● **DESCRIPTION OF THE TASK**
Filter the data below, keeping only lines that contain "ROADMAP".

● **RECORD EXTRACTS**
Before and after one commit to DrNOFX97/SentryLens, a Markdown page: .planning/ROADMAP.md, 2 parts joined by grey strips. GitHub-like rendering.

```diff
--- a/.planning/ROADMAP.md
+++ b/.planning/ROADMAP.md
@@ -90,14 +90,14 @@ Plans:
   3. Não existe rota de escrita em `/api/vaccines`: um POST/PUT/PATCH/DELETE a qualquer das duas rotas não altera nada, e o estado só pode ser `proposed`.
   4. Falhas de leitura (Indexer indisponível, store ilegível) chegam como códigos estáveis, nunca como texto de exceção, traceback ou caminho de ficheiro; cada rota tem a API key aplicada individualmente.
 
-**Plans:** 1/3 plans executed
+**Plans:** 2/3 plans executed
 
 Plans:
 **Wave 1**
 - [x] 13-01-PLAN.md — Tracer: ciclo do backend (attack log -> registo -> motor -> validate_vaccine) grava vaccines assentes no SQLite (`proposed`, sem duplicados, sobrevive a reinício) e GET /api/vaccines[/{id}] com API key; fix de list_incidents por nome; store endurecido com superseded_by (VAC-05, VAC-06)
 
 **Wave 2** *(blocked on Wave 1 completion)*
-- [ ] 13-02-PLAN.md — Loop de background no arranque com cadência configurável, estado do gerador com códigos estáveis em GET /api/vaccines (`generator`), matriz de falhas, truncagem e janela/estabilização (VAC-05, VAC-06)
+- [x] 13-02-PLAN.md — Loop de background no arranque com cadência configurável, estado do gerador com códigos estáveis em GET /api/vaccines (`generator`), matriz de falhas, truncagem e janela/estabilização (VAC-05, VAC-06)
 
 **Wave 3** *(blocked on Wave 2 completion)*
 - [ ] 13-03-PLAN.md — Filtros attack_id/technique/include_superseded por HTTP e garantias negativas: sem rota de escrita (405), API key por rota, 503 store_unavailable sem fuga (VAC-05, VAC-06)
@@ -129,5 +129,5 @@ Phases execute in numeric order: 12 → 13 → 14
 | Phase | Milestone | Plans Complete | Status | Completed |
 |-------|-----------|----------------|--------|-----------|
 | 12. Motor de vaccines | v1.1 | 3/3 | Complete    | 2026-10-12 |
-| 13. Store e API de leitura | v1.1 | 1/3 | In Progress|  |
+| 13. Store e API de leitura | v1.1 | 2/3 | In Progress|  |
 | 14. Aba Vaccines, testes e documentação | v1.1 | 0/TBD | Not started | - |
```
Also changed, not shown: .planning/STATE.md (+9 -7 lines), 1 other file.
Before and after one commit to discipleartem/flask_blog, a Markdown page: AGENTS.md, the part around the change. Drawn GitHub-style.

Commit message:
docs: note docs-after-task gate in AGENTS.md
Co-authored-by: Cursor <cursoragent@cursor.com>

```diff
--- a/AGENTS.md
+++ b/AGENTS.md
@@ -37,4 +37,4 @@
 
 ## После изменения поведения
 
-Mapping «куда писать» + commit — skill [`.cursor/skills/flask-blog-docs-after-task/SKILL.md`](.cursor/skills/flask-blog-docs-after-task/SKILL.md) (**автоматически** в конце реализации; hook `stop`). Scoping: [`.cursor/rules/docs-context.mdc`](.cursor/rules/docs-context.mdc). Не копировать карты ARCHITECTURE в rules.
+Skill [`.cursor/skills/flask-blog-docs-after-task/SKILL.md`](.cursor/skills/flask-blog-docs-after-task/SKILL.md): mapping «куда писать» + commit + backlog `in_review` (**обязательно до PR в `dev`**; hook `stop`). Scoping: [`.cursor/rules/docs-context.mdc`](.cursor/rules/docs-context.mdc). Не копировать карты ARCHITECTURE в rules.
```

● **RESPONSE AREA**
Before and after one commit to DrNOFX97/SentryLens, a Markdown page: .planning/ROADMAP.md, 2 parts joined by grey strips. GitHub-like rendering.
--- a/.planning/ROADMAP.md
+++ b/.planning/ROADMAP.md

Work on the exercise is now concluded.